An Inclusive World
I would be remiss if I did not speak on the diversity present in the author’s world. Ged is not another white male hero sent on a quest to defeat the powerful dark lord and save the buxom, blonde princess. The titular wizard is in fact of a ruddier, reddish complexion that one would not be surprised to find in such Mediterranean-inspired setting. Almost all of Ursula K. Le Guin’s characters are people of color, or, perhaps more accurately, the world of Ea is home to a vast population of varying skin tones that belie a simple message: inclusion. While there are those with white skin colour, they are shown in either an aggressive role like the soldiers of the Kargad Empire we see at the beginning of the novel, or rather gothic and creepy like men from Osskil. I don’t believe these groups are painted in a bad light due to their ethnicity; they simply have an opposing skin colour to make the reader question what good and evil means from differing viewpoints. Remember, this book came out in 1968. How many heroes came in darker shades who fought villains of a lighter colour?
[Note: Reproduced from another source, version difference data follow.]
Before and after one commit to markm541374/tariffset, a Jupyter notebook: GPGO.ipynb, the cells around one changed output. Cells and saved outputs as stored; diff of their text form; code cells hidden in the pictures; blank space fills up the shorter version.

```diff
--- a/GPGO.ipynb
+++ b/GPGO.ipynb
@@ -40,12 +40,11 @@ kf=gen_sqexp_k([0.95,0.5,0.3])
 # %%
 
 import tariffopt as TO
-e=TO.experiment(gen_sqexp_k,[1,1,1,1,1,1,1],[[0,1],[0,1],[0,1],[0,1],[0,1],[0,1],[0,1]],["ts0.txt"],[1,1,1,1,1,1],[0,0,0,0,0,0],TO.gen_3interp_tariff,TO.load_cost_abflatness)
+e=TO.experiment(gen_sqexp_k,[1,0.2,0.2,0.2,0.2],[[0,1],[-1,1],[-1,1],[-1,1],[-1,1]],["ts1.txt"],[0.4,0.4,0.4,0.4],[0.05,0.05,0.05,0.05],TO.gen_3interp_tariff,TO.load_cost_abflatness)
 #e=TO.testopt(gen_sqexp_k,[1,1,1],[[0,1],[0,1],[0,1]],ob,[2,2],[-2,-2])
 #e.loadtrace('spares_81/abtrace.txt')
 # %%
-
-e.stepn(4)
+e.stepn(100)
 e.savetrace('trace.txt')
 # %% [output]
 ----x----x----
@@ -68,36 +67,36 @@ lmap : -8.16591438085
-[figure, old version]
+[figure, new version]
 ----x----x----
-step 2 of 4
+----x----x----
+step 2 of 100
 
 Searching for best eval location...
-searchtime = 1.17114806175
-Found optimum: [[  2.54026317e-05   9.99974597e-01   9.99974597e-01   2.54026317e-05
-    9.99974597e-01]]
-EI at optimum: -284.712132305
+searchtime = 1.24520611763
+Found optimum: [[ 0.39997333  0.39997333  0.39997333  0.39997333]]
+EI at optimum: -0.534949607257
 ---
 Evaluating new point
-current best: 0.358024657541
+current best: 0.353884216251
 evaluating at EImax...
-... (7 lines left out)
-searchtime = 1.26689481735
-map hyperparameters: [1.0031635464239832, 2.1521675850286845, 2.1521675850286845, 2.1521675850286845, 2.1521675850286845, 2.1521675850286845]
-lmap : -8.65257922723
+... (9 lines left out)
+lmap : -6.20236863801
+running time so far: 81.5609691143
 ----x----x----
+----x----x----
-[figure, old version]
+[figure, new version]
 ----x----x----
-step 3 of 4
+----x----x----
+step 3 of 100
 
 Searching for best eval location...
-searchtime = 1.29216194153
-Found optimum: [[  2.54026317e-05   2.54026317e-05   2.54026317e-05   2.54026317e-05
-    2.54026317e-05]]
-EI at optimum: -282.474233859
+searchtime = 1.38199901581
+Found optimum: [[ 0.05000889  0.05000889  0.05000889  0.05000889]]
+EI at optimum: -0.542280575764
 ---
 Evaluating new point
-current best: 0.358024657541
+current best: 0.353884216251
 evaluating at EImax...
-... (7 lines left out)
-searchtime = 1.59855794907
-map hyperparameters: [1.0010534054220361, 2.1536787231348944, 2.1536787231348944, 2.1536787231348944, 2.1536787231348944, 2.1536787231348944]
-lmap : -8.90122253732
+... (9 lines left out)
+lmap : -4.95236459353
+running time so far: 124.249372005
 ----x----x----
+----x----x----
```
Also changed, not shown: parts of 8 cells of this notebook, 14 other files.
However, such ethnic difference is not a major point of the novel. But, Ursula did do something that remains difficult today yet must have been ridiculously daunting back then: she created a fantasy that allowed others, not just white men, to get lost in. She will forever be lauded for that and I am happy to lose myself in a setting that is, and remains, unique.
A True Classic
A Wizard of Earthsea is a novel of a different time. It reads like a bedtime story with a strong focus not on combat or epic adventure, but personal reflection and inner turmoil. Those who enjoy modern fantasy may be shocked to open its pages and find a tale far more sombre than they expected. Still, the first book of the Earthsea cycle remains a classic because of one crucial element: it transcends the time period it was written in by being a story utterly relatable, no matter what decade it is.
Ged struggles and triumphs, laughs and cries, thinks too much and goes too far. Match such a strong character to a unique world and mysterious magic and you have a short little novel that remains larger than life almost fifty years on. Much like our protagonist, do yourself a favour and wander the world of Earthsea. Perhaps it’ll help you chase away your own shadows.